Ron Schreck and Debby Rihn Harvey spoke of this in their Bio's last year and I hear the same thing from many of the pilots who have competed for many years and that is......."what happened to the fun times that we used to have at contests?" I believe that we can return to those times with your input and suggestions.
Also, we need to pass on to our members how important it is to become mentors to the younger pilots and members during their journey in our sport. Ron mentioned one out of three first-time competitors never return to fly another contest....that is our fault and not good.
There are presently 4035 members in the lAC and only about 12% of those members are pilots who compete in contests. What a surprise to me! It means we need to be respectful and attentive to the other 88% of our member's needs, interests and experiences in the lAC.
We are very fortunate to be in a sport that encourages each of us to help each other even those who are in direct competition. We are lucky there are so many mentors in our sport who we can turn to for advice and help. I have certainly taken full advantage of this over the years and have made long lasting friendships.
We have an outstanding Board and I only hope that I can contribute to it. Thanks for your time, Tom Rhodes, President of Chapter 24 and a candidate for your Board.
I’m not a typical Director, in that I’m not a pilot. I am an active volunteer, have served as Judge or Chief Judge at 55 contests across the US, and have been Assistant US Judge at four World Championships. I have also been Chief Judge at the US Nationals three times and am looking forward to being the Intermediate Chief Judge this year at the new venue in Salina. Last year I had the opportunity to judge at the British Nationals, and this summer I am honored to be judging at the European Advanced Championship in Poland.
As a Director, I serve on the Policy and Procedures Working Group and the Rule Book Task Force. I am also the new Chapter Relations Chair. I enjoyed meeting many of you last summer at AirVenture – and I’ll be attending again this year. Looking forward to seeing you there.
On the local level, I have been the President of Washington State’s IAC Chapter 67 for over five years. We are an active chapter that hosts two contests and two Acro Camps, plus several practice days each year in Ephrata, Washington, as well as teaming up with Aerobatics Canada Chapter 7 from Alberta to host the Can-Am Championship in Cut Bank, Montana. We also represent the IAC in the Northwest by having a presence at the Arlington Fly-In each year.

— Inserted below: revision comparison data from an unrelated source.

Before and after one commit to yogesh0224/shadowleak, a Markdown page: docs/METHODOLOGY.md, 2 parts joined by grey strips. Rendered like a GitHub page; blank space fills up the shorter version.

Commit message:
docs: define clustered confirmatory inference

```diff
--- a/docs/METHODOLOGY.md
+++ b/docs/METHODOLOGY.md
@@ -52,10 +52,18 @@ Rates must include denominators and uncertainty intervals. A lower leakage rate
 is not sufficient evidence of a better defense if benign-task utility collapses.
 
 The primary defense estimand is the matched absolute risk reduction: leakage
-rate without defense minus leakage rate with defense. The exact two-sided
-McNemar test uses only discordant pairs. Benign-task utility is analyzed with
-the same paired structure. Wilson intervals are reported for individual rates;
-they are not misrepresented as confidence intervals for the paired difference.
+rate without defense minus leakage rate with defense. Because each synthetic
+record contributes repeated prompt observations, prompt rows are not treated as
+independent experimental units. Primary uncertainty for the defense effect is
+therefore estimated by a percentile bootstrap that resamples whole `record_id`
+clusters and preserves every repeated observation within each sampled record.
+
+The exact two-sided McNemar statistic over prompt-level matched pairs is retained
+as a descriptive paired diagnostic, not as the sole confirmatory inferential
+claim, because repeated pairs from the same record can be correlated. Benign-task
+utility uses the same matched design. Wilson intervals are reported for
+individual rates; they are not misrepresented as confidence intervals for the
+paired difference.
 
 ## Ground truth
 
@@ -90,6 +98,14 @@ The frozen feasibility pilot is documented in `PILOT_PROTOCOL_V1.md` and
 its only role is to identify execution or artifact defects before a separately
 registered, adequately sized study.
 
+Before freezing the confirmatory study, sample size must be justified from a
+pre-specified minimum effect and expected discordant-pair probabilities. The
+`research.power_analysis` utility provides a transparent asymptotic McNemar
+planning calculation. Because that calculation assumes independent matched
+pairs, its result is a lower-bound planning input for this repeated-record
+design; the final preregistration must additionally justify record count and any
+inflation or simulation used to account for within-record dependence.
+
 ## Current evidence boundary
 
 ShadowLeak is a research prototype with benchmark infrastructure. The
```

If re-elected to the Board of Directors I will continue to be an advocate for volunteers. We know that contests don’t happen without volunteers. Whether you are a Chief Judge or someone who runs into town to pick up lunches and bottles of water, all volunteers are important and should be valued. I continue to stand for all those significant others and spouses who support their pilots by volunteering.